Detected change data:
= = = = =

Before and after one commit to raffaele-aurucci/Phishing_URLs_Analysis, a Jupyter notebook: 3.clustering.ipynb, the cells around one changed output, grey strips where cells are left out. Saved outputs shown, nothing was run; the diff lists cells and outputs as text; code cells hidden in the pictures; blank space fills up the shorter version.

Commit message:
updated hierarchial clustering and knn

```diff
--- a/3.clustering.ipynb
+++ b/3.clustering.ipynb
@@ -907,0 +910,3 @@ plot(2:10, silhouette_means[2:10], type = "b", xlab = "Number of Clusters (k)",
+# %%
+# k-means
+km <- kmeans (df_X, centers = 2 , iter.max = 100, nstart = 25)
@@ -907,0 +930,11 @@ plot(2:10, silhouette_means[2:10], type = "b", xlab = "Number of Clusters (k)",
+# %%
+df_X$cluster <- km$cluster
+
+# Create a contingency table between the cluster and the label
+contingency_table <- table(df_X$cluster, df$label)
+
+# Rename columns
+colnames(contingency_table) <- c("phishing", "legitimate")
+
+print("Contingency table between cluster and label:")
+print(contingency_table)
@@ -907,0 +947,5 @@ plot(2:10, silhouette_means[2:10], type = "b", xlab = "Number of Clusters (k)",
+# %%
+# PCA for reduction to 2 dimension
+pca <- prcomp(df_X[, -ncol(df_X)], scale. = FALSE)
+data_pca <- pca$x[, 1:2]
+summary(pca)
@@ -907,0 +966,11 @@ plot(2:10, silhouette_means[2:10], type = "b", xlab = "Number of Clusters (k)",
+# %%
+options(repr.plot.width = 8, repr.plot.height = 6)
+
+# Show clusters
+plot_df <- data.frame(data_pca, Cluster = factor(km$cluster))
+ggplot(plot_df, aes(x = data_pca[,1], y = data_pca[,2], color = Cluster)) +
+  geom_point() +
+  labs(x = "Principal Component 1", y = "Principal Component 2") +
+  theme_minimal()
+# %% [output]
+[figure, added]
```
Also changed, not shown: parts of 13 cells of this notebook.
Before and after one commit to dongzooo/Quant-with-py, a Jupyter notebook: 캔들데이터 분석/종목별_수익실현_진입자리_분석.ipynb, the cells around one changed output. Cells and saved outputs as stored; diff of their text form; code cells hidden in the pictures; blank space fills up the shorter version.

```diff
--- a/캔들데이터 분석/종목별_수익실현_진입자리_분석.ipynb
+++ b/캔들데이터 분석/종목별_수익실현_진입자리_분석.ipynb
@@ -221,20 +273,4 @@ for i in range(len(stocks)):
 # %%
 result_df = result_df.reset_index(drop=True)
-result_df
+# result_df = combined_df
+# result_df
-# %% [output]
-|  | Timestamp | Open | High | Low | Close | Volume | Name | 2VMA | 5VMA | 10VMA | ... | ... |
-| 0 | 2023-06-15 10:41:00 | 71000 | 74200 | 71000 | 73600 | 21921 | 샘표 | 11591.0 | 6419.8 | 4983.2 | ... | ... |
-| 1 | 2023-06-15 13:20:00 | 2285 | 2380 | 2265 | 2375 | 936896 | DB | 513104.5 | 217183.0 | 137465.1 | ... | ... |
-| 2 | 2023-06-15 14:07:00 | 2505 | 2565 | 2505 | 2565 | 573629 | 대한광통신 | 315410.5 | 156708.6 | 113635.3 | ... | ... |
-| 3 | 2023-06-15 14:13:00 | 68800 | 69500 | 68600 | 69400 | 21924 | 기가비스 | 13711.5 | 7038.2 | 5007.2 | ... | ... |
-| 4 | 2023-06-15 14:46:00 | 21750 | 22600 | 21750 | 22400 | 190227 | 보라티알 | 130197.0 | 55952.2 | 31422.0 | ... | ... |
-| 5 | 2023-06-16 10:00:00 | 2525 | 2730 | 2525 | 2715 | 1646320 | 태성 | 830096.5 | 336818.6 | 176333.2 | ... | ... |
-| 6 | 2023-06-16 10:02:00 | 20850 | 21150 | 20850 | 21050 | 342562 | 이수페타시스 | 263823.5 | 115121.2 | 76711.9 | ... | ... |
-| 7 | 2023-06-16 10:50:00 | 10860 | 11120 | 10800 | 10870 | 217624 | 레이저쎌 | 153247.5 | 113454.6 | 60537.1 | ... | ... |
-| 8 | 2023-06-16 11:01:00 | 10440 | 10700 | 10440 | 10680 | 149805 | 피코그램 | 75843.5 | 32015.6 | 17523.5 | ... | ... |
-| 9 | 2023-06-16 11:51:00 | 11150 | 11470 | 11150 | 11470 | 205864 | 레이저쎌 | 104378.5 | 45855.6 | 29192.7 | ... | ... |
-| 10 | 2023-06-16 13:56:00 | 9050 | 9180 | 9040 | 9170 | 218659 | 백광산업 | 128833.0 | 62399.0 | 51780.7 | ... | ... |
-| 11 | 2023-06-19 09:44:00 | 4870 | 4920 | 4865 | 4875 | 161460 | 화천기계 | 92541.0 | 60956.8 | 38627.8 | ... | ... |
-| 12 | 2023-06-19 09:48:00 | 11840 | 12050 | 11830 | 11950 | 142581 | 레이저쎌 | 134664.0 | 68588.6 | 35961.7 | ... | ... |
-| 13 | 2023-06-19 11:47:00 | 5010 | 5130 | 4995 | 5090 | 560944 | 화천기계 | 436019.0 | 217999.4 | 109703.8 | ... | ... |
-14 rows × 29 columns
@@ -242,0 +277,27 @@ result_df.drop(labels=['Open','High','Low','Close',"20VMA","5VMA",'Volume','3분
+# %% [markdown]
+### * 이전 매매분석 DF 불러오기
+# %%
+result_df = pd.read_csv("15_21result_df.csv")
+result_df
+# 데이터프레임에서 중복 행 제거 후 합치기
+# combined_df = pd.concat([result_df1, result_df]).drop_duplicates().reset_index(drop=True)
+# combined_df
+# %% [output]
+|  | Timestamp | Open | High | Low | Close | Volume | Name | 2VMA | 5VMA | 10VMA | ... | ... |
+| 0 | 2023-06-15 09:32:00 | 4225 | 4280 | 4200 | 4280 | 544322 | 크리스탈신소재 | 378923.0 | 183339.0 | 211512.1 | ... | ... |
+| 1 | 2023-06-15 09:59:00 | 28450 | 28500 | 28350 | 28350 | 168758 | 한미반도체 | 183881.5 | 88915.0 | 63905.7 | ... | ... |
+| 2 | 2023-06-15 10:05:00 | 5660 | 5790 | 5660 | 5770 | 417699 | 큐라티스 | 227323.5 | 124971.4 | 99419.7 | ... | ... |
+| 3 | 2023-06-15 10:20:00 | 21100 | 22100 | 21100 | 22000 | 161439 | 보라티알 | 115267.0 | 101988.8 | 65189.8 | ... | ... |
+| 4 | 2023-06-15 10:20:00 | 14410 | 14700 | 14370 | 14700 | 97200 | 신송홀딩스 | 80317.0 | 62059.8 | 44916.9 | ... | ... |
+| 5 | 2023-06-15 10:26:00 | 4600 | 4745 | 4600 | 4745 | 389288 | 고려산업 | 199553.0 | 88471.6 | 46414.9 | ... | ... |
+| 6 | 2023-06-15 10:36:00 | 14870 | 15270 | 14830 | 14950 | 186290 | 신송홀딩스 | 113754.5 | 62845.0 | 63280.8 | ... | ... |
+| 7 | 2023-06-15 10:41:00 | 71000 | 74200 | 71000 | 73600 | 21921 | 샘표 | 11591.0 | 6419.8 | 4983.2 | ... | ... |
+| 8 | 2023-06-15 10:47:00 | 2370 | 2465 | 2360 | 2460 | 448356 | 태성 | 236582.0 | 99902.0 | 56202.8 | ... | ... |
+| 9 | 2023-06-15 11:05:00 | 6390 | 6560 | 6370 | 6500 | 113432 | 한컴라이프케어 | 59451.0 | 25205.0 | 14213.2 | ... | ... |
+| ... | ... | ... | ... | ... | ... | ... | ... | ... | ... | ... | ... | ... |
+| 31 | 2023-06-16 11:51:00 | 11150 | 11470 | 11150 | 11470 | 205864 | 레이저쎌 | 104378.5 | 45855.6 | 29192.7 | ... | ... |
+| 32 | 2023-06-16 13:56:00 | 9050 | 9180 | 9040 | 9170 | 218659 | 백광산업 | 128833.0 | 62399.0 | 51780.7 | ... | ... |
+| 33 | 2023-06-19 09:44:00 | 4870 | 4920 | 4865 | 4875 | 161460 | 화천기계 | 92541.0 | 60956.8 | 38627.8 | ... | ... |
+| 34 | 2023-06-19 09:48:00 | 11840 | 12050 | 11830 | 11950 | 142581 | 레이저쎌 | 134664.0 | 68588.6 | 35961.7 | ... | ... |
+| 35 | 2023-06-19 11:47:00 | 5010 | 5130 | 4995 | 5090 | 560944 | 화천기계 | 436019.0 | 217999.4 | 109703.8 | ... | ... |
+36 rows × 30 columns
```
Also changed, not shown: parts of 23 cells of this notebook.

= = = = =

• TRY IT
In the records, locate each line holding the string "Open" and copy it.

• RESPONSE TO THIS TASK
-|  | Timestamp | Open | High | Low | Close | Volume | Name | 2VMA | 5VMA | 10VMA | ... | ... |
@@ -242,0 +277,27 @@ result_df.drop(labels=['Open','High','Low','Close',"20VMA","5VMA",'Volume','3분
+|  | Timestamp | Open | High | Low | Close | Volume | Name | 2VMA | 5VMA | 10VMA | ... | ... |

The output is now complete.